Microsoft wants to make your friends the center of your Windows experience with My People, a feature that borrows from Android and iOS. In the Creators Update, five important contacts will appear as profile images in your taskbar. You’ll be able to drop files onto these contacts to immediately share items, or click the contact to interact in a specifi app like Mail, Skype, SMS, or Xbox Live. Handy!
For more details on My People, be sure to read PCWorld’s Windows 10 Creators Update overview on page 19.
Live PC game streaming
Microsoft’s muscling in on Twitch. The Windows 10 Creators Update adds the ability to easily start broadcasting your Xbox Live games via the operating system’s Game DVR toolbar, sending notifications out to your pals and fellow club members to let them know when you’re online. Once they hop into your stream they’ll be able to chat with you, as with every other streaming service out there.
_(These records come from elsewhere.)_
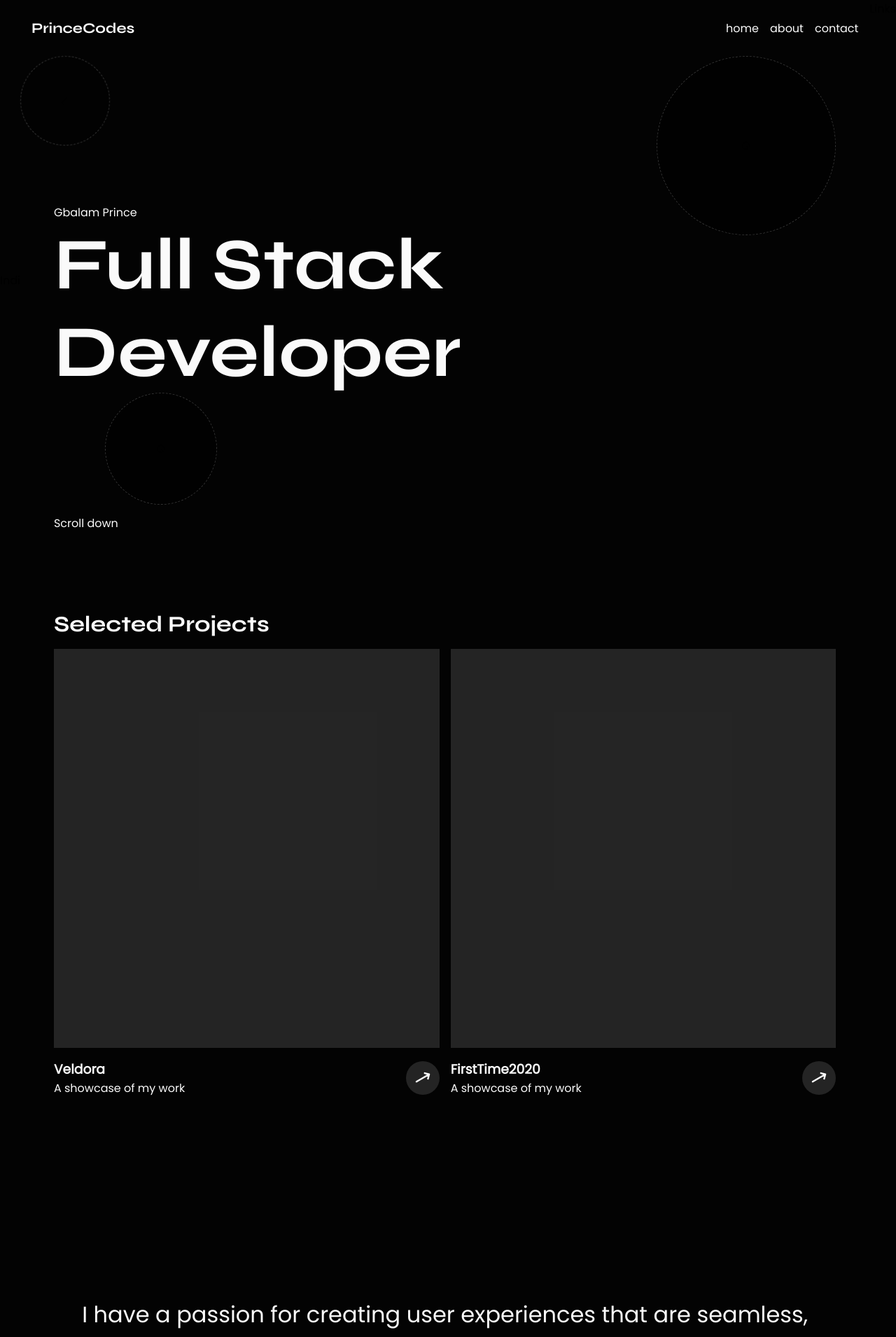
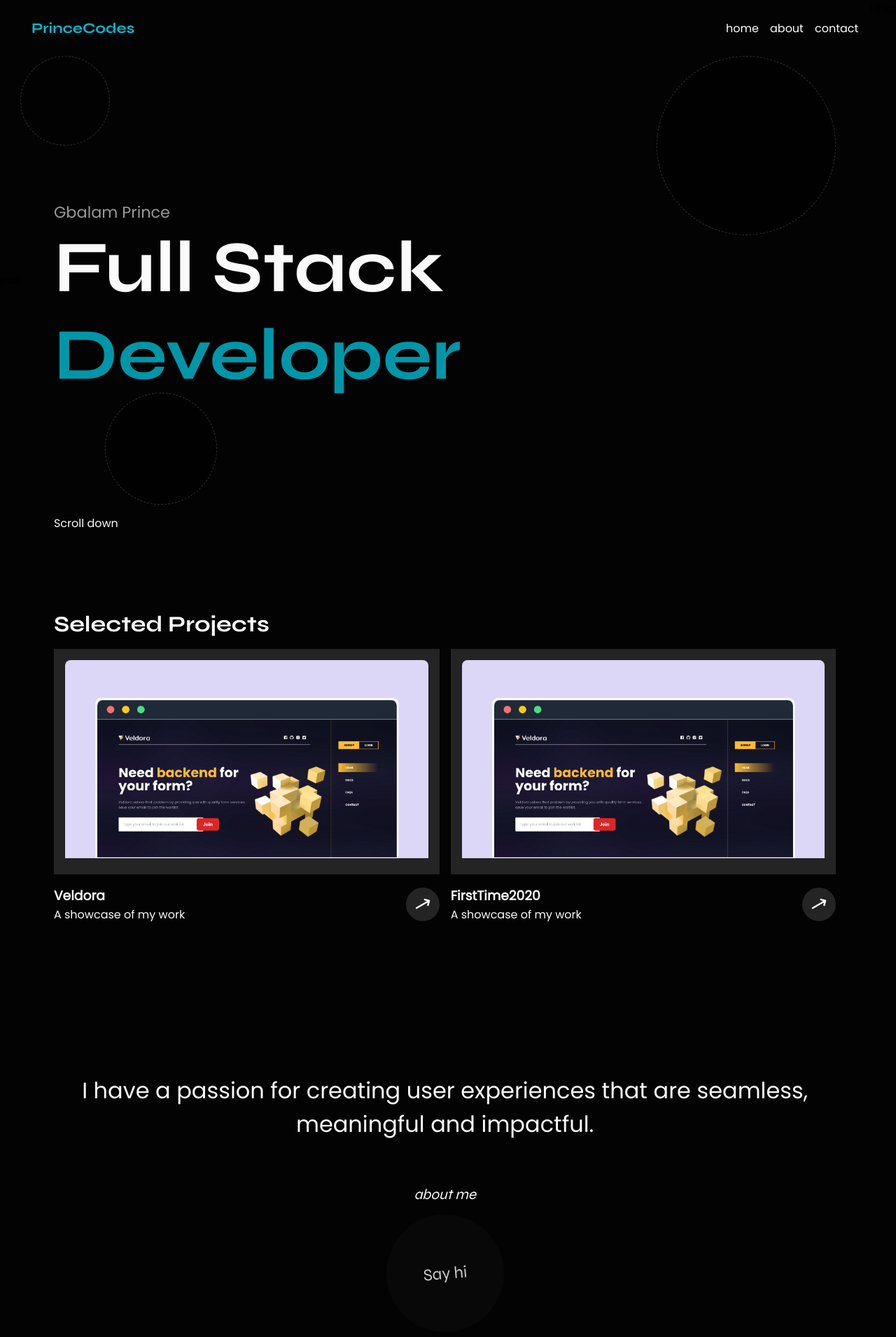
Before and after one commit to princecodes247/princecodes-2022, a Nuxt app: page / in a window 1280 px wide. Shown: the top 1910 px of the page at 70% size. Built offline with nearby package versions, Linux system fonts and the light colour scheme.

Commit message:
add mockups

```diff
--- a/assets/css/main.scss
+++ b/assets/css/main.scss
@@ -101,13 +101,17 @@ aside {
     font-family: Syne, sans-serif;
     font-weight: 700;
     font-size: 1.3rem;
+    cursor: pointer;
+    color: $primary-color;
   }
   &--links {
     display: flex;
     align-items: center;
     gap: 1em;
     text-transform: lowercase;
-    > * {
+    > a {
+      color: #fff;
+      text-decoration: none;
       cursor: pointer;
       &:hover {
         color: $primary-color;
@@ -155,6 +159,12 @@ aside {
     // background: red;
     position: relative;
     margin-top: 0;
+    .hero__title {
+    }
+    .hero__name {
+      font-size: 1.4em;
+      color: #999;
+    }
     > * {
       z-index: 2;
     }
@@ -204,7 +214,8 @@ aside {
       display: grid;
       grid-template-columns: repeat(2, 1fr);
       gap: 1em;
-      min-height: 80vh;
+      // min-height: 80vh;
+      width: 100%;
     }
 
     @media screen and (max-width: 768px) {
@@ -252,6 +263,8 @@ aside {
   display: flex;
   flex-direction: column;
   height: 100%;
+  width: 100%;
+
   cursor: pointer;
   &:hover &__button::before {
     transform: scale(1);
@@ -269,12 +282,21 @@ aside {
     background: $primary-cover-color;
     object-fit: cover;
     flex: 1;
+    img {
+      border-radius: 8px 8px 0 0;
+      width: 100%;
+      // height: 100%;
+      object-fit: cover;
+    }
   }
   &__details {
     display: flex;
     justify-content: space-between;
     align-items: center;
     margin-top: 1em;
+  }
+  &__text {
+    text-align: left;
   }
   &__button {
     display: flex;
@@ -464,3 +486,36 @@ footer {
   position: absolute;
   bottom: 2rem;
 }
+
+.bubble_link {
+  width: 7em;
+  height: 7em;
+  border-radius: 999px;
+  background: #ffffff08;
+  color: #fff;
+  text-decoration: none;
+  display: flex;
+  justify-content: center;
+  align-items: center;
+  font-size: 1.5rem;
+  font-family: Syne, sans-serif;
+  transition: all 0.3s ease-in-out;
+  transform: rotate(-5deg);
+  opacity: 0.8;
+  &:hover {
+    transform: rotate(0deg);
+    background: #ffffff1f;
+    opacity: 1;
+  }
+}
+
+.highlight {
+  color: $primary-color;
+  transform: rotate(-5deg);
+  opacity: 0.8;
+  cursor: pointer;
+  &:hover {
+    opacity: 1;
+    transform: rotate(0deg);
+  }
+}
--- a/components/Header.vue
+++ b/components/Header.vue
@@ -1,12 +1,12 @@
 
 <template>
-  <header class="header">
+  <header class="header" id="home">
     <div class="logo">PrinceCodes</div>
 
     <div class="header--links">
-      <div class="">home</div>
-      <div class="">About</div>
-      <div class="">Contact</div>
+      <a href="#home" class="">home</a>
+      <a href="#about" class="">About</a>
+      <a href="#contact" class="">Contact</a>
     </div>
   </header>
 </template>
--- a/pages/index.vue
+++ b/pages/index.vue
@@ -10,8 +10,10 @@
           <div class="sect--hero__bubble">L</div>
         </div>
         <div class="">
-          <p class="">Gbalam Prince</p>
-          <h1 class="">Full Stack Developer</h1>
+          <p class="hero__name">Gbalam Prince</p>
+          <h1 class="hero__title">
+            Full Stack <span class="highlight">Developer</span>
+          </h1>
         </div>
         <div class="scroll_indicator">Scroll down</div>
       </section>
@@ -23,10 +25,10 @@
         <div class="projects">
           <div class="project" v-for="project in projects">
             <div class="project__image">
-              <!-- <img src="../static/showcase.webp" alt=""> -->
+              <img src="~assets/projects/veldora.png" alt="" />
             </div>
             <div class="project__details">
-              <div class="">
+              <div class="project__text">
                 <h3 class="">{{ project.name }}</h3>
                 <p>{{ project.desc }}</p>
               </div>
@@ -49,13 +51,13 @@
           </div>
         </div>
       </section>
-      <section class="sect sect--about">
+      <section class="sect sect--about" id="about">
         <p class="sect--about__details">
           I have a passion for creating user experiences that are seamless,
           meaningful and impactful.
         </p>
         <h2>About me</h2>
-        <div class="">a</div>
+        <a href="#contact" class="bubble_link">Say hi</a>
       </section>
       <section class="sect sect--experience">
         <h2 class="">Work Experience</h2>
@@ -65,7 +67,7 @@
         <h2 class="">More Works</h2>
         <MoreWorks />
       </section>
-      <section class="sect sect--contact">
+      <section class="sect sect--contact" id="contact">
         <h2>Let's work together</h2>
         <div class="sect--contact__options">
           <div class="sect--contact__links">
```
Also changed, not shown: assets/projects/veldora.png (added).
The service is powered by Microsoft’s recent Beam acquisition and looks dead-simple to use. It’s easy to envision Windows 10 Game DVR live streaming becoming popular on consoles, but Microsoft faces an uphill battle on PCs, where Twitch and tools like Nvidia Shadowplay and OBS already enjoy massive, entrenched user bases.
Custom tournaments and fancy audio
Microsoft’s tying console and PC users closer together with custom tournaments powered by Xbox Live’s Arena platform. Next year, you’ll be able to create your own custom gaming tournaments, controlling everything from the games, to the rules, to the players, to the start times. Previously, Area tournaments were only created by Microsoft and its oﬃcial partners.
The Xbox One S, which is itself powered by Windows 10, is adding support for bitstreaming Blu-ray audio pass-through and Dolby Atmos. Soon, those 4K videos and games will sound just as glorious as they look.
Surface Mouse and keyboards
The niche Surface Dial isn’t the only Studio peripheral Microsoft announced, though none of the others made it onto the stage during the big event.
Microsoft quietly launched a Surface Mouse and a pair of desktop Surface keyboards (go.pcworld.com/ surfacemouse)—one standard, the other ergonomic—to complement its premium all- in-one PC. All three match the gray aesthetic of Microsoft’s first-ever desktop PC. The Surface Studio includes a Surface Mouse and basic Surface Keyboard, however.
You can order all three on Microsoft’s Surface accessories page (microsoft.com/en-us/surface/accessories/browse).